- PROBLEM REQUIREMENTS -
Write each entry down again precisely, skipping nothing.

- MATERIALS PROVIDED -
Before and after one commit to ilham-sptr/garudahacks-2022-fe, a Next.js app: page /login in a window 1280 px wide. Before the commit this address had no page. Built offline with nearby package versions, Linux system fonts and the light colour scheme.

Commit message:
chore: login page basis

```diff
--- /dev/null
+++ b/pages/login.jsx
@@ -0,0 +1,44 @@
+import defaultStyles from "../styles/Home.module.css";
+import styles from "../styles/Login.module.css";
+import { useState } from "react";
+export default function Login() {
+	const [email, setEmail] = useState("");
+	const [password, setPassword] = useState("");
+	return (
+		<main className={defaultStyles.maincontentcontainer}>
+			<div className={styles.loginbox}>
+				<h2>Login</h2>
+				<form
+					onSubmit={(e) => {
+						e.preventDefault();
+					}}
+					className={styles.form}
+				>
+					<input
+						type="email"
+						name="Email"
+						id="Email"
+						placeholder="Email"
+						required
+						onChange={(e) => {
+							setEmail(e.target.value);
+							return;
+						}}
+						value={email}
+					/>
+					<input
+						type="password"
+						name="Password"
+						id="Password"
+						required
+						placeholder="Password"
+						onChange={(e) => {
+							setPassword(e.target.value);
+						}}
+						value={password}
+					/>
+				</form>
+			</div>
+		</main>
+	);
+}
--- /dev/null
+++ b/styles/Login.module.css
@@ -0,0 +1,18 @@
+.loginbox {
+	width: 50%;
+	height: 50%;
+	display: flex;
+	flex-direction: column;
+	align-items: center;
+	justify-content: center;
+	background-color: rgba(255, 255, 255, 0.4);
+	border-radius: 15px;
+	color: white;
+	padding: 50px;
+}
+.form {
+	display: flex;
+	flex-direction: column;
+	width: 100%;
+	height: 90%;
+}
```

- SOLUTION BELOW -
Before and after one commit to ilham-sptr/garudahacks-2022-fe, a Next.js app: page /login in a window 1280 px wide. Before the commit this address had no page. Built offline with nearby package versions, Linux system fonts and the light colour scheme.

Commit message:
chore: login page basis

```diff
--- /dev/null
+++ b/pages/login.jsx
@@ -0,0 +1,44 @@
+import defaultStyles from "../styles/Home.module.css";
+import styles from "../styles/Login.module.css";
+import { useState } from "react";
+export default function Login() {
+	const [email, setEmail] = useState("");
+	const [password, setPassword] = useState("");
+	return (
+		<main className={defaultStyles.maincontentcontainer}>
+			<div className={styles.loginbox}>
+				<h2>Login</h2>
+				<form
+					onSubmit={(e) => {
+						e.preventDefault();
+					}}
+					className={styles.form}
+				>
+					<input
+						type="email"
+						name="Email"
+						id="Email"
+						placeholder="Email"
+						required
+						onChange={(e) => {
+							setEmail(e.target.value);
+							return;
+						}}
+						value={email}
+					/>
+					<input
+						type="password"
+						name="Password"
+						id="Password"
+						required
+						placeholder="Password"
+						onChange={(e) => {
+							setPassword(e.target.value);
+						}}
+						value={password}
+					/>
+				</form>
+			</div>
+		</main>
+	);
+}
--- /dev/null
+++ b/styles/Login.module.css
@@ -0,0 +1,18 @@
+.loginbox {
+	width: 50%;
+	height: 50%;
+	display: flex;
+	flex-direction: column;
+	align-items: center;
+	justify-content: center;
+	background-color: rgba(255, 255, 255, 0.4);
+	border-radius: 15px;
+	color: white;
+	padding: 50px;
+}
+.form {
+	display: flex;
+	flex-direction: column;
+	width: 100%;
+	height: 90%;
+}
```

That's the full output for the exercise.